> **INSTRUCTIONS TO FOLLOW**: Copy out each line of the entries where the word "description" is present.

╭─ EXERCISE INPUTS

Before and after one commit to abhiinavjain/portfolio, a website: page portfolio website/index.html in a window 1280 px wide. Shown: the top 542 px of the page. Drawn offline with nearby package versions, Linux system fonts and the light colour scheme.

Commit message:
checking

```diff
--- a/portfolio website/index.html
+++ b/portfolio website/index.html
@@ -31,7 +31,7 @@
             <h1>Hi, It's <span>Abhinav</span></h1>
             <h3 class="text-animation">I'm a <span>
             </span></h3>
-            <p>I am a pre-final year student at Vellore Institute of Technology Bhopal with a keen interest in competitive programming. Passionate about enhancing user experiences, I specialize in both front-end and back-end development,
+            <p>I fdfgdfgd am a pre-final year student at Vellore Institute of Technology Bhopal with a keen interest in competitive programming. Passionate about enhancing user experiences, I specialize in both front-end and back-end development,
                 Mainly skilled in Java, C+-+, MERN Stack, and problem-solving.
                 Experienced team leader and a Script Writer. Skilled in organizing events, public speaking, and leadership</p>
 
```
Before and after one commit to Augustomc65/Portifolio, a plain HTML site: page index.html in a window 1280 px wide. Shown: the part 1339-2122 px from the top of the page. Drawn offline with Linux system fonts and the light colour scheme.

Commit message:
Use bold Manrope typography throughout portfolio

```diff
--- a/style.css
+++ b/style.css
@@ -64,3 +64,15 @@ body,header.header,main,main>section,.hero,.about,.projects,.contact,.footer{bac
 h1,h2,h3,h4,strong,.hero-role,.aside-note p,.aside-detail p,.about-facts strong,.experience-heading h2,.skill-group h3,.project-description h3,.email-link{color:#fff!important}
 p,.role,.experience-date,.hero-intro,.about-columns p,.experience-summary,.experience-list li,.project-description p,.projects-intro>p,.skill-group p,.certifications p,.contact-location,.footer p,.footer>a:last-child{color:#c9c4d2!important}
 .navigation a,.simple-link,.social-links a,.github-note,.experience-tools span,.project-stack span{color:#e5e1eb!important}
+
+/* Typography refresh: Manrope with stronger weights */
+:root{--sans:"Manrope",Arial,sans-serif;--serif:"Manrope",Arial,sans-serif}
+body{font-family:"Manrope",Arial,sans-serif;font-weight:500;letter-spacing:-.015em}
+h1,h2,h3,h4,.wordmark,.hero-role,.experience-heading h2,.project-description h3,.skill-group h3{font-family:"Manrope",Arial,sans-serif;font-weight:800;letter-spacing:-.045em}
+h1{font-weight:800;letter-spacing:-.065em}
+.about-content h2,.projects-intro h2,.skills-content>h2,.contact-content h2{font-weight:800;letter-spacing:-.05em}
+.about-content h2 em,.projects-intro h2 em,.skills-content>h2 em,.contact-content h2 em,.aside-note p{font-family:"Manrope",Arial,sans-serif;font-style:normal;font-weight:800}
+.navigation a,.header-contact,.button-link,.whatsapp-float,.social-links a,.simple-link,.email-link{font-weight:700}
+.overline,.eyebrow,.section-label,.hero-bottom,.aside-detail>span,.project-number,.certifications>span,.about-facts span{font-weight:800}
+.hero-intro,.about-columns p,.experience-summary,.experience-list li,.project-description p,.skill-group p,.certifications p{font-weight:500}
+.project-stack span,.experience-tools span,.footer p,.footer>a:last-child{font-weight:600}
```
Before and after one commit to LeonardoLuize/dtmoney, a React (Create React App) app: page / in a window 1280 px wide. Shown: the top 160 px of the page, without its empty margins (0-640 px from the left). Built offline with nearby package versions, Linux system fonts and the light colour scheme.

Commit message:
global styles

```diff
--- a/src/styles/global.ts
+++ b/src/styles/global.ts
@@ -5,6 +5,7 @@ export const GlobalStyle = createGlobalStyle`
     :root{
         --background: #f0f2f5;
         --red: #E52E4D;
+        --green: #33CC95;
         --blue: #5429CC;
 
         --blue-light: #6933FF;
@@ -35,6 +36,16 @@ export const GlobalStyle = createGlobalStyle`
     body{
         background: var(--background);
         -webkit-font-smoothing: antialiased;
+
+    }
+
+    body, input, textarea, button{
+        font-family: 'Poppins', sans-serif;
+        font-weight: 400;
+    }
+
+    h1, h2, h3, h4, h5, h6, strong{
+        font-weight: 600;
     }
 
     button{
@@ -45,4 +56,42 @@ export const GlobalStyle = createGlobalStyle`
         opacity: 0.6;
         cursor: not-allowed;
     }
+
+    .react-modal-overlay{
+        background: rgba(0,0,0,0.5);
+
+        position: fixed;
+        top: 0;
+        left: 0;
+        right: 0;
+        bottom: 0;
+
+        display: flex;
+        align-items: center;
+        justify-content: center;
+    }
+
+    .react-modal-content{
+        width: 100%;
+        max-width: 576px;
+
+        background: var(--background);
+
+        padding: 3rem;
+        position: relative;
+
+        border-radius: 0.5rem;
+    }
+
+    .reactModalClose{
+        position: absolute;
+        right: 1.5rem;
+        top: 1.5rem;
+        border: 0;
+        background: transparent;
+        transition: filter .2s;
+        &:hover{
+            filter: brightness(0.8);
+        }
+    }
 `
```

╰─

> **ANSWER SECTION**:
 h1,h2,h3,h4,strong,.hero-role,.aside-note p,.aside-detail p,.about-facts strong,.experience-heading h2,.skill-group h3,.project-description h3,.email-link{color:#fff!important}
 p,.role,.experience-date,.hero-intro,.about-columns p,.experience-summary,.experience-list li,.project-description p,.projects-intro>p,.skill-group p,.certifications p,.contact-location,.footer p,.footer>a:last-child{color:#c9c4d2!important}
+h1,h2,h3,h4,.wordmark,.hero-role,.experience-heading h2,.project-description h3,.skill-group h3{font-family:"Manrope",Arial,sans-serif;font-weight:800;letter-spacing:-.045em}
+.hero-intro,.about-columns p,.experience-summary,.experience-list li,.project-description p,.skill-group p,.certifications p{font-weight:500}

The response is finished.